Despite these concerns, Olasky’s strengths far outweigh his weaknesses in this book. Poverty does not have a one-size-fits-all answer. It cannot be fought in abstraction. The beauty of Olasky’s proposal is that it creates a model of relief work based on personal care that seeks to discern the need of each poor person. The emphasis on personal attention and the humanizing of the poor is one of the books clearest strengths. The book provides a much needed call to arms for people everywhere. He challenges every individual to take up the mantle of responsibility and to get involved personally in the efforts of poverty relief. He calls Christians to fulfill their call to personally care for the poor, helpless, widowed, and orphaned. The continual reminder concerning the negative effects of free handouts is helpful to anyone who has ever been asked for a couple of bucks on the street.
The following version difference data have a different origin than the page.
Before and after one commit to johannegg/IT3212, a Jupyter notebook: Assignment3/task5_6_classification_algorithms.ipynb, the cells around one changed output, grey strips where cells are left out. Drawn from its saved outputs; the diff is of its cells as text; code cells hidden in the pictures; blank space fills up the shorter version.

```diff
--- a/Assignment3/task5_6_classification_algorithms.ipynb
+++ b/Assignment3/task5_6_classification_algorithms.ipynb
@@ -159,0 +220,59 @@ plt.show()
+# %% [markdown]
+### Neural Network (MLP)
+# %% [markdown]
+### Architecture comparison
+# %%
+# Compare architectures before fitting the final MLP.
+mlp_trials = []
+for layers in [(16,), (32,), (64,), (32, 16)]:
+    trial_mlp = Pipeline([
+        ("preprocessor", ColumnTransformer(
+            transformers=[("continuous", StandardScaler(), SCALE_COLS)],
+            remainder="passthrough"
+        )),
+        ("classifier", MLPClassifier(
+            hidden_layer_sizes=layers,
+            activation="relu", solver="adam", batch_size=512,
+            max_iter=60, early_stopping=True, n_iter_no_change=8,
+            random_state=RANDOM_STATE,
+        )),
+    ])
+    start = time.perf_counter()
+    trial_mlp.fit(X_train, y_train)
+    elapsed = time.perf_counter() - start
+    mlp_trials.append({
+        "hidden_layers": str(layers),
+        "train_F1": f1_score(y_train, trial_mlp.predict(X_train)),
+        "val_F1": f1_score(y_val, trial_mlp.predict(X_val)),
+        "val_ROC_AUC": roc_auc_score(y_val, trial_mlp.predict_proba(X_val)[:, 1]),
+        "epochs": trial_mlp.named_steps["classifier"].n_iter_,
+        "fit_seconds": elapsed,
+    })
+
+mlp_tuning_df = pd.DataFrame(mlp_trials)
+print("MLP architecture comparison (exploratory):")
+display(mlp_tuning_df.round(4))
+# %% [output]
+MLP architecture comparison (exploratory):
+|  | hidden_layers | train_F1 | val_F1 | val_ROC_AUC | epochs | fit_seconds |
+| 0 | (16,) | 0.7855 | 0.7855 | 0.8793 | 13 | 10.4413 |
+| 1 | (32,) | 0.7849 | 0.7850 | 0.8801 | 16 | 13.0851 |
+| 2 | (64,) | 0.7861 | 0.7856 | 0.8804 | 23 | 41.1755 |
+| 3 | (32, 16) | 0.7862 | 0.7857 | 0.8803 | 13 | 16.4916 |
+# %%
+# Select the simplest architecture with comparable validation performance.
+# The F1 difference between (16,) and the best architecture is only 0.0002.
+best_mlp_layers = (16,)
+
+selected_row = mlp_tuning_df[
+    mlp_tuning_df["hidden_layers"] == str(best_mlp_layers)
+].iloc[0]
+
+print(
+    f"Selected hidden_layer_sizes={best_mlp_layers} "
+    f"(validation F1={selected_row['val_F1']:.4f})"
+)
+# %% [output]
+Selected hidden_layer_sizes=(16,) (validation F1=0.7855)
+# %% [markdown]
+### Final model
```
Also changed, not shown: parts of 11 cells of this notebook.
The importance of spiritual transformation in fighting poverty is a positive distinction of the book. A person needs a change of heart and worldview in order to be brought out of poverty. Olasky makes it clear that Jesus Christ is the only one who can effect such a change. He reminds Christians that spiritual and physical care go hand in hand. The gospel gains a foothold in the lives of the poor when proclamation is accompanied by works of compassion. Marvin Olasky has written an important work that should be read by anyone concerned about fighting poverty and caring for the poor. He has provided a window into the past to help forge a way into the future of poverty relief work.